Records for processing:

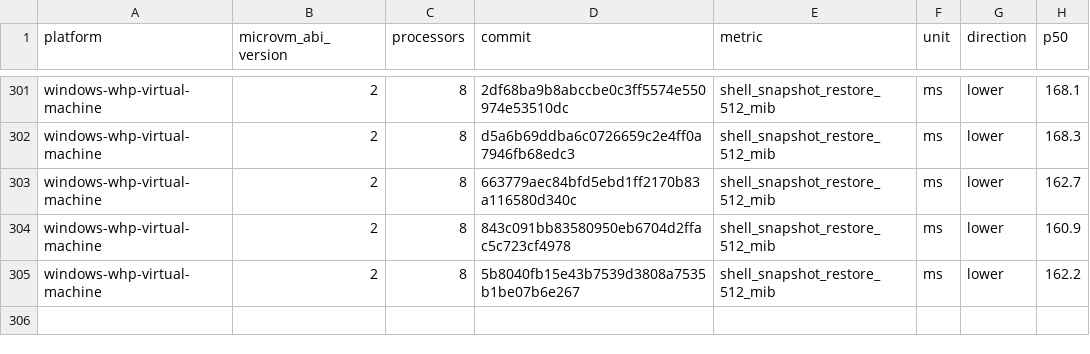
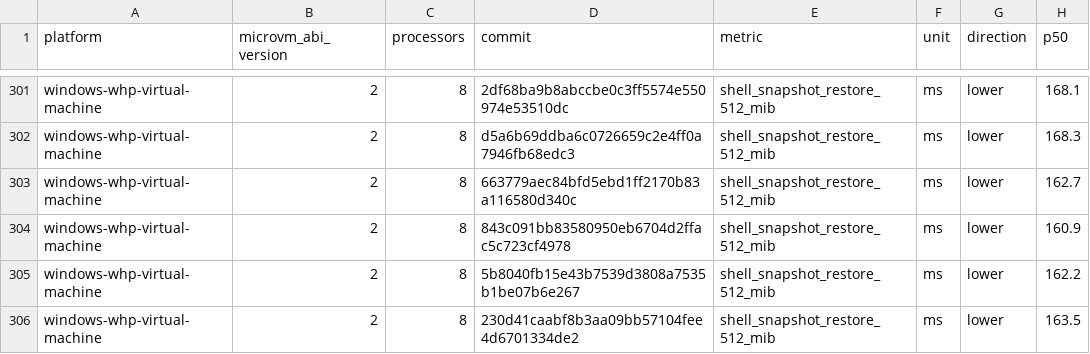
Before and after one commit to Jbansal2/nvx, a CSV file: data/windows-whp-virtual-machine-microvm-v2-8vcpu.csv, drawn as a sheet; only a part is shown, gaps mark what is left out.

```diff
--- a/data/windows-whp-virtual-machine-microvm-v2-8vcpu.csv
+++ b/data/windows-whp-virtual-machine-microvm-v2-8vcpu.csv
@@ -305 +305,2 @@ windows-whp-virtual-machine,2,8,843c091bb83580950eb6704d2ffac5c723cf4978,shell_s
 windows-whp-virtual-machine,2,8,5b8040fb15e43b7539d3808a7535b1be07b6e267,shell_snapshot_restore_512_mib,ms,lower,162.2
+windows-whp-virtual-machine,2,8,230d41caabf8b3aa09bb57104fee4d6701334de2,shell_snapshot_restore_512_mib,ms,lower,163.5
```
Also changed, not shown: data/linux-mshv-virtual-machine-microvm-v2-2vcpu.csv, data/linux-mshv-virtual-machine-microvm-v2-4vcpu.csv, 9 other files.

Exercise:
The lines to copy are those in the listing that contain "microvm".

Written answer:
Before and after one commit to Jbansal2/nvx, a CSV file: data/windows-whp-virtual-machine-microvm-v2-8vcpu.csv, drawn as a sheet; only a part is shown, gaps mark what is left out.
--- a/data/windows-whp-virtual-machine-microvm-v2-8vcpu.csv
+++ b/data/windows-whp-virtual-machine-microvm-v2-8vcpu.csv
Also changed, not shown: data/linux-mshv-virtual-machine-microvm-v2-2vcpu.csv, data/linux-mshv-virtual-machine-microvm-v2-4vcpu.csv, 9 other files.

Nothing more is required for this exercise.